Restate the data exactly as given and keep the pictures out.
_ _ _ _ _ _ _
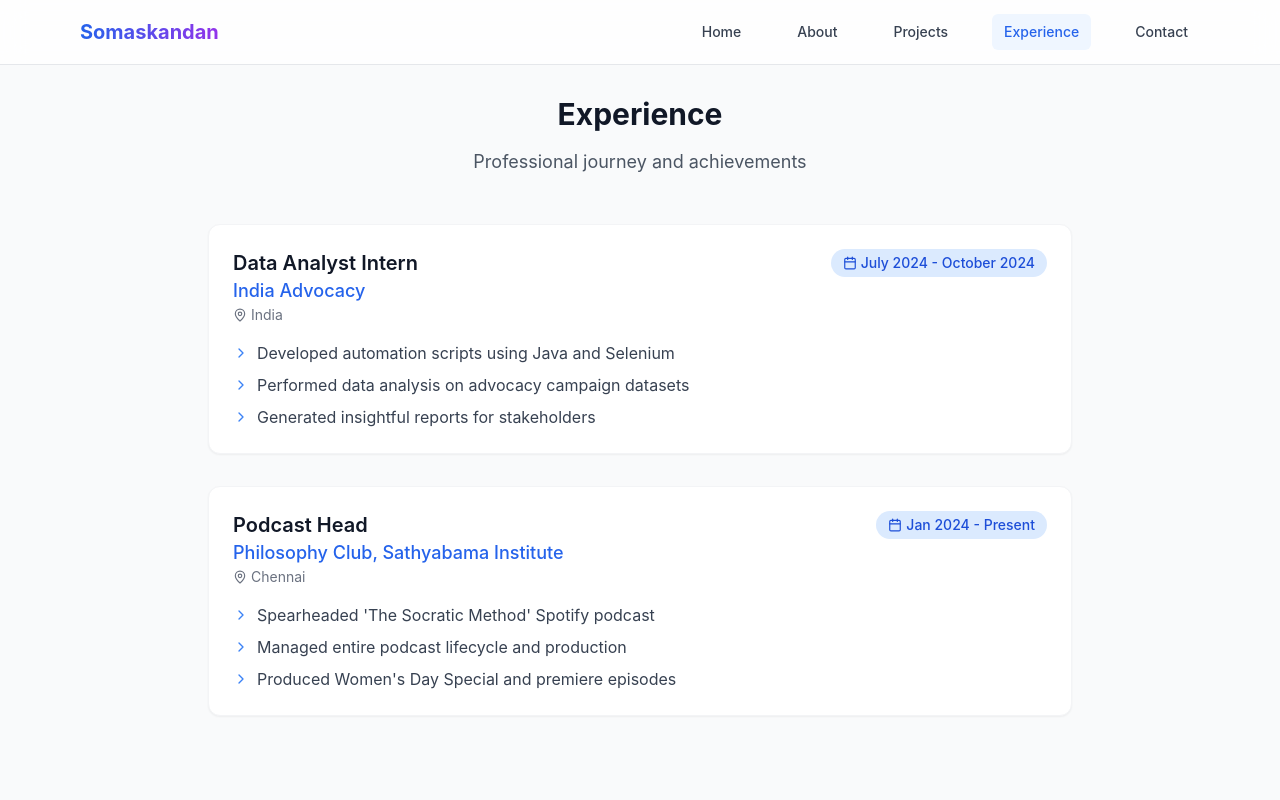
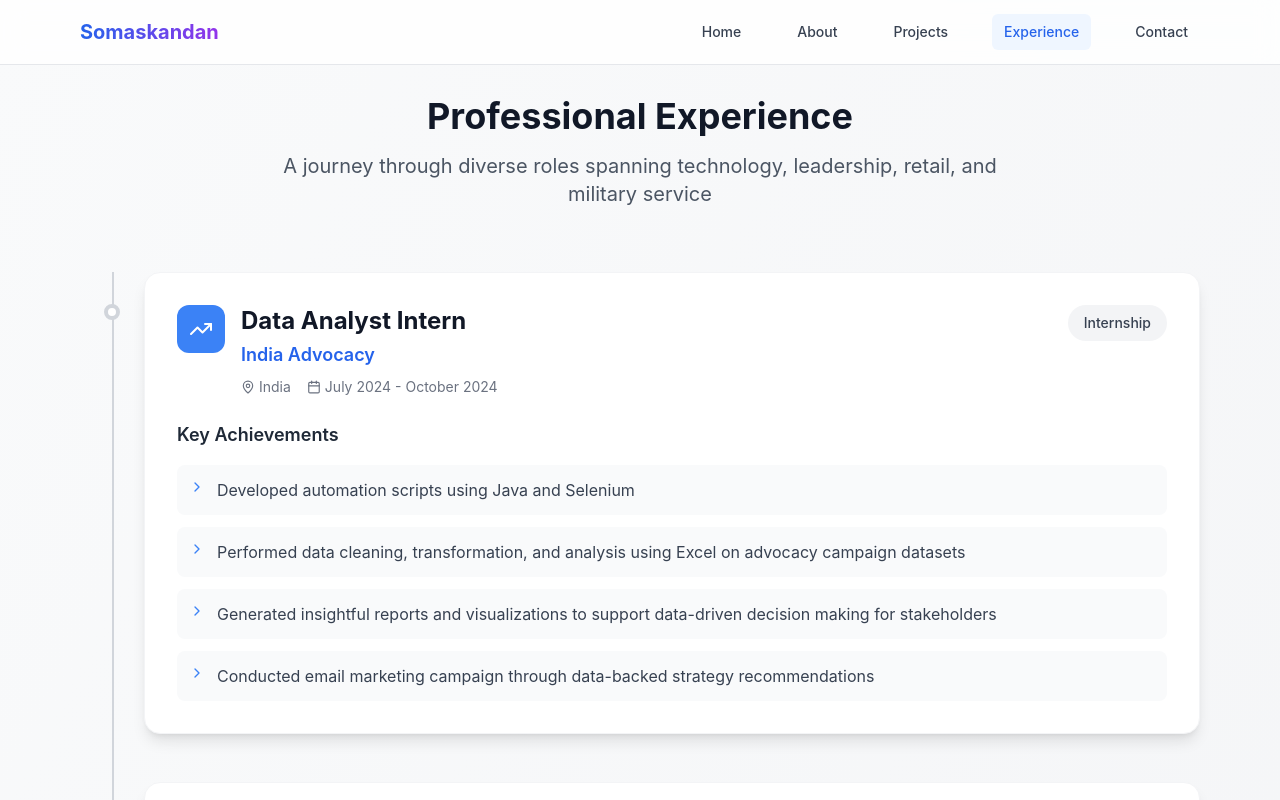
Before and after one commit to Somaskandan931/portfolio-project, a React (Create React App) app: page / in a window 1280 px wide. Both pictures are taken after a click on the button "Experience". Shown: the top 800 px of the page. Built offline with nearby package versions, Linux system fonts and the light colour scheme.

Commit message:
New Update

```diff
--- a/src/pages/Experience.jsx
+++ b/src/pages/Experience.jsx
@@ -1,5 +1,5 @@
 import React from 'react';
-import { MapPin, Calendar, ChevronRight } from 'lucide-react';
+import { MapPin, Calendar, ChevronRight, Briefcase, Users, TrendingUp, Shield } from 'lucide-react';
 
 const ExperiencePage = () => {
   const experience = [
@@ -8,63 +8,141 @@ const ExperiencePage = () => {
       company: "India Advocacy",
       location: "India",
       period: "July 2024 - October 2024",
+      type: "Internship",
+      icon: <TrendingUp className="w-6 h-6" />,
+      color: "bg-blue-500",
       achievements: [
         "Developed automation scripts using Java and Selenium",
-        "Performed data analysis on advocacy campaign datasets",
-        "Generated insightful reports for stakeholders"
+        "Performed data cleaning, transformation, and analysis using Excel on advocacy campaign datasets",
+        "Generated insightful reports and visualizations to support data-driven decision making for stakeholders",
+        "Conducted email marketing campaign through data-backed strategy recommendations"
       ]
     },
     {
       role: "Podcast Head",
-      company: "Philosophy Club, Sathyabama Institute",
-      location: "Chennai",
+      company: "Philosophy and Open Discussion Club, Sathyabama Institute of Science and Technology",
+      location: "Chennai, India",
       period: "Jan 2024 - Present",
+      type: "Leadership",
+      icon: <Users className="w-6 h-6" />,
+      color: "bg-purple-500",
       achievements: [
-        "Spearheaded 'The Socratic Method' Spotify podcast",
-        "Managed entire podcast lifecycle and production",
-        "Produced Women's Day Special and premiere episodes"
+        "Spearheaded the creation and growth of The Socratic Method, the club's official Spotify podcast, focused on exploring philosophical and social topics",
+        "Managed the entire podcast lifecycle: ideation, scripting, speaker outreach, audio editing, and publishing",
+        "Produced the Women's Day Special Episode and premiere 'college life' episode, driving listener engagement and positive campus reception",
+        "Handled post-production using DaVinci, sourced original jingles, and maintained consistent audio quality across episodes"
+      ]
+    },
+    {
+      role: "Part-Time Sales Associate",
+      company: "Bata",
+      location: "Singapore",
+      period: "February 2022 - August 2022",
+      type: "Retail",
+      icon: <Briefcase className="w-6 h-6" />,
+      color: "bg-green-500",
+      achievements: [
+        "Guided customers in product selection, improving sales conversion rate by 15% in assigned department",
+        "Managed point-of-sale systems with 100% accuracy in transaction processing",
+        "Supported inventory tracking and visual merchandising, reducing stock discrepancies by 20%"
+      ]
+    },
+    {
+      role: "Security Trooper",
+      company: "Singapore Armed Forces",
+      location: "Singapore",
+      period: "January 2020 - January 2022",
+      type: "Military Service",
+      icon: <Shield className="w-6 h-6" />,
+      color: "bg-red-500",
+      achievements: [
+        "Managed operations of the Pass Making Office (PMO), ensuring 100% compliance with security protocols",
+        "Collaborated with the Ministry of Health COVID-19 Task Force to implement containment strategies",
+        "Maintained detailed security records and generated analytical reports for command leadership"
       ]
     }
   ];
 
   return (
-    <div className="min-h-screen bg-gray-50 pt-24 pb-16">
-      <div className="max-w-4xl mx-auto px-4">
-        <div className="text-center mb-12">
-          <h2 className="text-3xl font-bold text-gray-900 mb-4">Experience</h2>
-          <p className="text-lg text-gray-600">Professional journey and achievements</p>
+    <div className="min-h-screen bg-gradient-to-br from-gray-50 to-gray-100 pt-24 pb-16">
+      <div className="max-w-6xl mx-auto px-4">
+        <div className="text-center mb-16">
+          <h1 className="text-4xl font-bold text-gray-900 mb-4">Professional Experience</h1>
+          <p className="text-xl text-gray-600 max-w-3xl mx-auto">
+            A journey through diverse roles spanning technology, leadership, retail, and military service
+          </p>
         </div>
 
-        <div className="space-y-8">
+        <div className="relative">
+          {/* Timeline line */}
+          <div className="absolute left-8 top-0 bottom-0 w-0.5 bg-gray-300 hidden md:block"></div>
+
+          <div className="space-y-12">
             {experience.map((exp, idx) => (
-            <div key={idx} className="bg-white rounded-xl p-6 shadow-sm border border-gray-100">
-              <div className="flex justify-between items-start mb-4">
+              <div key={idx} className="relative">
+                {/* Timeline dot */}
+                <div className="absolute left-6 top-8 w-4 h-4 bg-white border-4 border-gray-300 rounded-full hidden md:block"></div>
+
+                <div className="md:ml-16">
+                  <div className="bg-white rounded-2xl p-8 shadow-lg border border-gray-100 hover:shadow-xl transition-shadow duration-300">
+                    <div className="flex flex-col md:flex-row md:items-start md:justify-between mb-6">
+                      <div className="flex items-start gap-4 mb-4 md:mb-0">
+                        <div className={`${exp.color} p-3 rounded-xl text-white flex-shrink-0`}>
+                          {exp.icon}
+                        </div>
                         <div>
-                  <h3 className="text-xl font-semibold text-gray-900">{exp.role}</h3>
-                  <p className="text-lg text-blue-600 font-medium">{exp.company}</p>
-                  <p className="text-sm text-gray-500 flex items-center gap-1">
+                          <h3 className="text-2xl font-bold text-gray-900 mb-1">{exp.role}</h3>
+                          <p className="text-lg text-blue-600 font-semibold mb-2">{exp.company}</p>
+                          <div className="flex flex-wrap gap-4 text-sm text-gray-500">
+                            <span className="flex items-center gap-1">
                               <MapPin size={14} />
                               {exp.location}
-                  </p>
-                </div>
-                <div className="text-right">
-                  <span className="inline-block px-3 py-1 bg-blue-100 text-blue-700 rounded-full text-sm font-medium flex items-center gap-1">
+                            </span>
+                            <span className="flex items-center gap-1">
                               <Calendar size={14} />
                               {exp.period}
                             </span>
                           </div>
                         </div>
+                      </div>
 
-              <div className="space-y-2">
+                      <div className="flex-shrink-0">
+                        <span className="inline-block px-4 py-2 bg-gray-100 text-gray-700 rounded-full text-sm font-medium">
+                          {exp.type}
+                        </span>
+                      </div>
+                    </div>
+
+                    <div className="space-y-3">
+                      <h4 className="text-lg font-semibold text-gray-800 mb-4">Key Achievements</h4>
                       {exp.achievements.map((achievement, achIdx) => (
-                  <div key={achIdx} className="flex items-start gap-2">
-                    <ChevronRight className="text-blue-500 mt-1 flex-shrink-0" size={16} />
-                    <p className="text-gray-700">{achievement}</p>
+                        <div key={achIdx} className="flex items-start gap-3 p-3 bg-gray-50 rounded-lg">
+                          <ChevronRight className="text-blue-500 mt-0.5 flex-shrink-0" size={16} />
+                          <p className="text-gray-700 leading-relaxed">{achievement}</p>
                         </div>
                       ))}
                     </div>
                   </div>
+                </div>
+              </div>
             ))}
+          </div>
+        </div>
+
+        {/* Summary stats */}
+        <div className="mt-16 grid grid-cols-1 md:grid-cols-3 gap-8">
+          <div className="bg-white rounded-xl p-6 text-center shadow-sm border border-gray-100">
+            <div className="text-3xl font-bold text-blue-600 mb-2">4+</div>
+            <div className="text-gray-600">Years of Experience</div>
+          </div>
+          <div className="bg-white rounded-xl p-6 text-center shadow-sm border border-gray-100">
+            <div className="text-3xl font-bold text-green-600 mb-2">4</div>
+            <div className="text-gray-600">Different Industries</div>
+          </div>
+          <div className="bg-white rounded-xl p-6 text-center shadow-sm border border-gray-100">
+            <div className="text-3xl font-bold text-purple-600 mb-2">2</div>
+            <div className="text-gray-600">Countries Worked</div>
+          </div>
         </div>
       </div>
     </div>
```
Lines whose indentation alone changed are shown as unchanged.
_ _ _ _ _ _ _
Solution for this exercise:
Before and after one commit to Somaskandan931/portfolio-project, a React (Create React App) app: page / in a window 1280 px wide. Both pictures are taken after a click on the button "Experience". Shown: the top 800 px of the page. Built offline with nearby package versions, Linux system fonts and the light colour scheme.

Commit message:
New Update

```diff
--- a/src/pages/Experience.jsx
+++ b/src/pages/Experience.jsx
@@ -1,5 +1,5 @@
 import React from 'react';
-import { MapPin, Calendar, ChevronRight } from 'lucide-react';
+import { MapPin, Calendar, ChevronRight, Briefcase, Users, TrendingUp, Shield } from 'lucide-react';
 
 const ExperiencePage = () => {
   const experience = [
@@ -8,63 +8,141 @@ const ExperiencePage = () => {
       company: "India Advocacy",
       location: "India",
       period: "July 2024 - October 2024",
+      type: "Internship",
+      icon: <TrendingUp className="w-6 h-6" />,
+      color: "bg-blue-500",
       achievements: [
         "Developed automation scripts using Java and Selenium",
-        "Performed data analysis on advocacy campaign datasets",
-        "Generated insightful reports for stakeholders"
+        "Performed data cleaning, transformation, and analysis using Excel on advocacy campaign datasets",
+        "Generated insightful reports and visualizations to support data-driven decision making for stakeholders",
+        "Conducted email marketing campaign through data-backed strategy recommendations"
       ]
     },
     {
       role: "Podcast Head",
-      company: "Philosophy Club, Sathyabama Institute",
-      location: "Chennai",
+      company: "Philosophy and Open Discussion Club, Sathyabama Institute of Science and Technology",
+      location: "Chennai, India",
       period: "Jan 2024 - Present",
+      type: "Leadership",
+      icon: <Users className="w-6 h-6" />,
+      color: "bg-purple-500",
       achievements: [
-        "Spearheaded 'The Socratic Method' Spotify podcast",
-        "Managed entire podcast lifecycle and production",
-        "Produced Women's Day Special and premiere episodes"
+        "Spearheaded the creation and growth of The Socratic Method, the club's official Spotify podcast, focused on exploring philosophical and social topics",
+        "Managed the entire podcast lifecycle: ideation, scripting, speaker outreach, audio editing, and publishing",
+        "Produced the Women's Day Special Episode and premiere 'college life' episode, driving listener engagement and positive campus reception",
+        "Handled post-production using DaVinci, sourced original jingles, and maintained consistent audio quality across episodes"
+      ]
+    },
+    {
+      role: "Part-Time Sales Associate",
+      company: "Bata",
+      location: "Singapore",
+      period: "February 2022 - August 2022",
+      type: "Retail",
+      icon: <Briefcase className="w-6 h-6" />,
+      color: "bg-green-500",
+      achievements: [
+        "Guided customers in product selection, improving sales conversion rate by 15% in assigned department",
+        "Managed point-of-sale systems with 100% accuracy in transaction processing",
+        "Supported inventory tracking and visual merchandising, reducing stock discrepancies by 20%"
+      ]
+    },
+    {
+      role: "Security Trooper",
+      company: "Singapore Armed Forces",
+      location: "Singapore",
+      period: "January 2020 - January 2022",
+      type: "Military Service",
+      icon: <Shield className="w-6 h-6" />,
+      color: "bg-red-500",
+      achievements: [
+        "Managed operations of the Pass Making Office (PMO), ensuring 100% compliance with security protocols",
+        "Collaborated with the Ministry of Health COVID-19 Task Force to implement containment strategies",
+        "Maintained detailed security records and generated analytical reports for command leadership"
       ]
     }
   ];
 
   return (
-    <div className="min-h-screen bg-gray-50 pt-24 pb-16">
-      <div className="max-w-4xl mx-auto px-4">
-        <div className="text-center mb-12">
-          <h2 className="text-3xl font-bold text-gray-900 mb-4">Experience</h2>
-          <p className="text-lg text-gray-600">Professional journey and achievements</p>
+    <div className="min-h-screen bg-gradient-to-br from-gray-50 to-gray-100 pt-24 pb-16">
+      <div className="max-w-6xl mx-auto px-4">
+        <div className="text-center mb-16">
+          <h1 className="text-4xl font-bold text-gray-900 mb-4">Professional Experience</h1>
+          <p className="text-xl text-gray-600 max-w-3xl mx-auto">
+            A journey through diverse roles spanning technology, leadership, retail, and military service
+          </p>
         </div>
 
-        <div className="space-y-8">
+        <div className="relative">
+          {/* Timeline line */}
+          <div className="absolute left-8 top-0 bottom-0 w-0.5 bg-gray-300 hidden md:block"></div>
+
+          <div className="space-y-12">
             {experience.map((exp, idx) => (
-            <div key={idx} className="bg-white rounded-xl p-6 shadow-sm border border-gray-100">
-              <div className="flex justify-between items-start mb-4">
+              <div key={idx} className="relative">
+                {/* Timeline dot */}
+                <div className="absolute left-6 top-8 w-4 h-4 bg-white border-4 border-gray-300 rounded-full hidden md:block"></div>
+
+                <div className="md:ml-16">
+                  <div className="bg-white rounded-2xl p-8 shadow-lg border border-gray-100 hover:shadow-xl transition-shadow duration-300">
+                    <div className="flex flex-col md:flex-row md:items-start md:justify-between mb-6">
+                      <div className="flex items-start gap-4 mb-4 md:mb-0">
+                        <div className={`${exp.color} p-3 rounded-xl text-white flex-shrink-0`}>
+                          {exp.icon}
+                        </div>
                         <div>
-                  <h3 className="text-xl font-semibold text-gray-900">{exp.role}</h3>
-                  <p className="text-lg text-blue-600 font-medium">{exp.company}</p>
-                  <p className="text-sm text-gray-500 flex items-center gap-1">
+                          <h3 className="text-2xl font-bold text-gray-900 mb-1">{exp.role}</h3>
+                          <p className="text-lg text-blue-600 font-semibold mb-2">{exp.company}</p>
+                          <div className="flex flex-wrap gap-4 text-sm text-gray-500">
+                            <span className="flex items-center gap-1">
                               <MapPin size={14} />
                               {exp.location}
-                  </p>
-                </div>
-                <div className="text-right">
-                  <span className="inline-block px-3 py-1 bg-blue-100 text-blue-700 rounded-full text-sm font-medium flex items-center gap-1">
+                            </span>
+                            <span className="flex items-center gap-1">
                               <Calendar size={14} />
                               {exp.period}
                             </span>
                           </div>
                         </div>
+                      </div>
 
-              <div className="space-y-2">
+                      <div className="flex-shrink-0">
+                        <span className="inline-block px-4 py-2 bg-gray-100 text-gray-700 rounded-full text-sm font-medium">
+                          {exp.type}
+                        </span>
+                      </div>
+                    </div>
+
+                    <div className="space-y-3">
+                      <h4 className="text-lg font-semibold text-gray-800 mb-4">Key Achievements</h4>
                       {exp.achievements.map((achievement, achIdx) => (
-                  <div key={achIdx} className="flex items-start gap-2">
-                    <ChevronRight className="text-blue-500 mt-1 flex-shrink-0" size={16} />
-                    <p className="text-gray-700">{achievement}</p>
+                        <div key={achIdx} className="flex items-start gap-3 p-3 bg-gray-50 rounded-lg">
+                          <ChevronRight className="text-blue-500 mt-0.5 flex-shrink-0" size={16} />
+                          <p className="text-gray-700 leading-relaxed">{achievement}</p>
                         </div>
                       ))}
                     </div>
                   </div>
+                </div>
+              </div>
             ))}
+          </div>
+        </div>
+
+        {/* Summary stats */}
+        <div className="mt-16 grid grid-cols-1 md:grid-cols-3 gap-8">
+          <div className="bg-white rounded-xl p-6 text-center shadow-sm border border-gray-100">
+            <div className="text-3xl font-bold text-blue-600 mb-2">4+</div>
+            <div className="text-gray-600">Years of Experience</div>
+          </div>
+          <div className="bg-white rounded-xl p-6 text-center shadow-sm border border-gray-100">
+            <div className="text-3xl font-bold text-green-600 mb-2">4</div>
+            <div className="text-gray-600">Different Industries</div>
+          </div>
+          <div className="bg-white rounded-xl p-6 text-center shadow-sm border border-gray-100">
+            <div className="text-3xl font-bold text-purple-600 mb-2">2</div>
+            <div className="text-gray-600">Countries Worked</div>
+          </div>
         </div>
       </div>
     </div>
```
Lines whose indentation alone changed are shown as unchanged.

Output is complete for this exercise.